Friday, October 12, 2012

"Game Changing" Images From The Mars Rover Curiosity

I thought for sure that the national airwaves would be buzzing endlessly about the discovery of river-worn pebbles by the Mars rover Curiosity on September 27. The announcement was made to the usual temporary fanfare and faded away predictably in unceremonious fashion. I guess that is the price we pay to live in this info-charged, "what-have-you-done-for-me-lately" world. If our attention spans get any shorter there will be nothing in the solar system that amazes us.

Well not for this old rock-hound, who remains duly impressed a full two weeks after the announcement was publicized. This truly is the smoking gun for the former presence of running water on Mars. Previous studies have shown that minute amounts of water still reside near the Martian poles and perhaps beneath the Martian surface elsewhere. But this is verifiable and visible evidence that rivers once ran on Mars! (A River Ran On It).

In this posting, I include images released by NASA with their own captions beautifully describing each one (I modified the captions slightly to reduce redundancy). The full story as posted on the NASA web site can be read and accessed here. Wow! This is really impressive. Stay tuned to NASA and this blog for more fantastic discoveries from Mars.

Where Water Flowed Downslope

This image shows the topography, with shading added, around the area where the rover Curiosity landed on Aug. 5 PDT (Aug. 6 EDT). Higher elevations are colored in red, with cooler colors indicating transitions downslope to lower elevations. The black oval indicates the targeted landing area for the rover known as the "landing ellipse," and the cross shows where the rover actually landed.

An alluvial fan, or fan-shaped deposit where debris spreads out downslope, has been highlighted in lighter colors for better viewing. On Earth, alluvial fans often are formed by water flowing downslope. New observations from Curiosity of rounded pebbles embedded with rocky outcrops provide concrete evidence that water did flow in this region on Mars, creating the alluvial fan. Water carrying the pebbly material is thought to have streamed downslope extending the alluvial fan, at least occasionally, to where the rover now sits studying its ancient history.

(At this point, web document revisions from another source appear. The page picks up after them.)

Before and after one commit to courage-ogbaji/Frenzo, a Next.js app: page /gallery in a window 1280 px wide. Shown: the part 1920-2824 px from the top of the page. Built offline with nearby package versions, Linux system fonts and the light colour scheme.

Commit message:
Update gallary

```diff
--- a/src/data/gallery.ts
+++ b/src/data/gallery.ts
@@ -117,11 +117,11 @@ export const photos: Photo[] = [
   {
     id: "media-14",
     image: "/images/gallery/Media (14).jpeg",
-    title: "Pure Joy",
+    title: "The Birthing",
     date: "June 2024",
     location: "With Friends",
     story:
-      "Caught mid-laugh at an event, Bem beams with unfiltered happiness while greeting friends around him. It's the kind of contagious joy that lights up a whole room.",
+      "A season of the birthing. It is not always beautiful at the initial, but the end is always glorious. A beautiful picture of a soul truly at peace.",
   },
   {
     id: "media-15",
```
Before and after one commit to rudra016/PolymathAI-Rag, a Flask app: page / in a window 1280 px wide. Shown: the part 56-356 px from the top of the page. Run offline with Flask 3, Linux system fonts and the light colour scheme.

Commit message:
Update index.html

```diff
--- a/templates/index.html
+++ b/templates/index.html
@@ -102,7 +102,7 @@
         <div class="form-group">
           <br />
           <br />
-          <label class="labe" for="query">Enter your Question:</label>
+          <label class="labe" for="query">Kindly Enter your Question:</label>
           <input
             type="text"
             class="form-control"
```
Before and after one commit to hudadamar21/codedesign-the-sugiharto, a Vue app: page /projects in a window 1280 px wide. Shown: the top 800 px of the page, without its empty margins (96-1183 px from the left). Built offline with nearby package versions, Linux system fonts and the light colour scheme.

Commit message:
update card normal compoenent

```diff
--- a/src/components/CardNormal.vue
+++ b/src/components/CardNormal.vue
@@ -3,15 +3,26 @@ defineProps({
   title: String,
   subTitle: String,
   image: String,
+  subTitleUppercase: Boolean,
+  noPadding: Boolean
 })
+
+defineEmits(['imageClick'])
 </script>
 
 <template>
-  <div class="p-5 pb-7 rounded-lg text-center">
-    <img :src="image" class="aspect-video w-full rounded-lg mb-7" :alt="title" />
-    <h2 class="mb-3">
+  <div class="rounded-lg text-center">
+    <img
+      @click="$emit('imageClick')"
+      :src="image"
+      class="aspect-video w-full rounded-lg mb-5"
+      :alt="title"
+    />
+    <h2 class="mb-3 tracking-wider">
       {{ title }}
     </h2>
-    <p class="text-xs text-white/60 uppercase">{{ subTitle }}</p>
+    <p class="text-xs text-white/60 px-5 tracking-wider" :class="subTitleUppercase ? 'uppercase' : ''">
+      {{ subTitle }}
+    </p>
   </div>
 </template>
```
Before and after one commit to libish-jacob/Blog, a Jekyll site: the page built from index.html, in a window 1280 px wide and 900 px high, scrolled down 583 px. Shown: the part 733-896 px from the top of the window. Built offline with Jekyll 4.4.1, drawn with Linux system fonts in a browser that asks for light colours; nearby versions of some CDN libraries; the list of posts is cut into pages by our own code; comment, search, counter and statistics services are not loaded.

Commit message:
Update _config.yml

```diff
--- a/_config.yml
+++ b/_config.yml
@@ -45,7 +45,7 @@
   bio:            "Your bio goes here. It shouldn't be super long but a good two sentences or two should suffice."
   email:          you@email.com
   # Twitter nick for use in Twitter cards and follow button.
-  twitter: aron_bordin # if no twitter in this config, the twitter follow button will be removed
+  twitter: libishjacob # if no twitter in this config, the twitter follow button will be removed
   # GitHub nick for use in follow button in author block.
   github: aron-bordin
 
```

Remnants of Ancient Streambed on Mars

NASA's Curiosity rover found evidence for an ancient, flowing stream on Mars at a few sites, including the rock outcrop pictured here, which the science team has named "Hottah" after Hottah Lake in Canada’s Northwest Territories. It may look like a broken sidewalk, but this geological feature on Mars is actually exposed bedrock made up of smaller fragments cemented together, or what geologists call a sedimentary conglomerate. Scientists theorize that the bedrock was disrupted in the past, giving it the titled angle, most likely via impacts from meteorites.

The key evidence for the ancient stream comes from the size and rounded shape of the gravel in and around the bedrock. Hottah has pieces of gravel embedded in it, called clasts, up to a couple inches (few centimeters) in size and located within a matrix of sand-sized material. Some of the clasts are round in shape, leading the science team to conclude they were transported by a vigorous flow of water. The grains are too large to have been moved by wind. This image mosaic was taken by Curiosity's 100-millimeter Mastcam telephoto lens on its 39th Martian day, or sol, of the mission (Sept. 14, 2012 PDT/Sept. 15 GMT).




Close-up view of Hottah

A close-up view of Hottah reveals more details in the outcrop. Broken surfaces of the outcrop have rounded, gravel clasts, such as the one circled in white, which is about 1.2 inches (3 centimeters) across. Erosion of the outcrop results in gravel clasts that protrude from the outcrop and ultimately fall onto the ground, creating the gravel pile at left.



2 comments:

Gaelyn said...

Seems like water could indicate some form of life.

Joe Dirt said...

It would be interesting to know how sediment transport by water on Mars compares to transport by the same amount/velocity on Earth. I'm guessing the water on Mars can do more work with less water due to the lesser gravity and atmospheric density but maybe the effects of lesser gravity would be negated because both the water and sediment are affected equally. I recall a figure from a paper dealing with saltation and eolian transport on Mars (Iverson et al., 1976) showing much higher wind speeds were required on Mars to move sediment of a given size than on Earth due to the lower atmospheric density. I'm curious how fluvial transport would differ.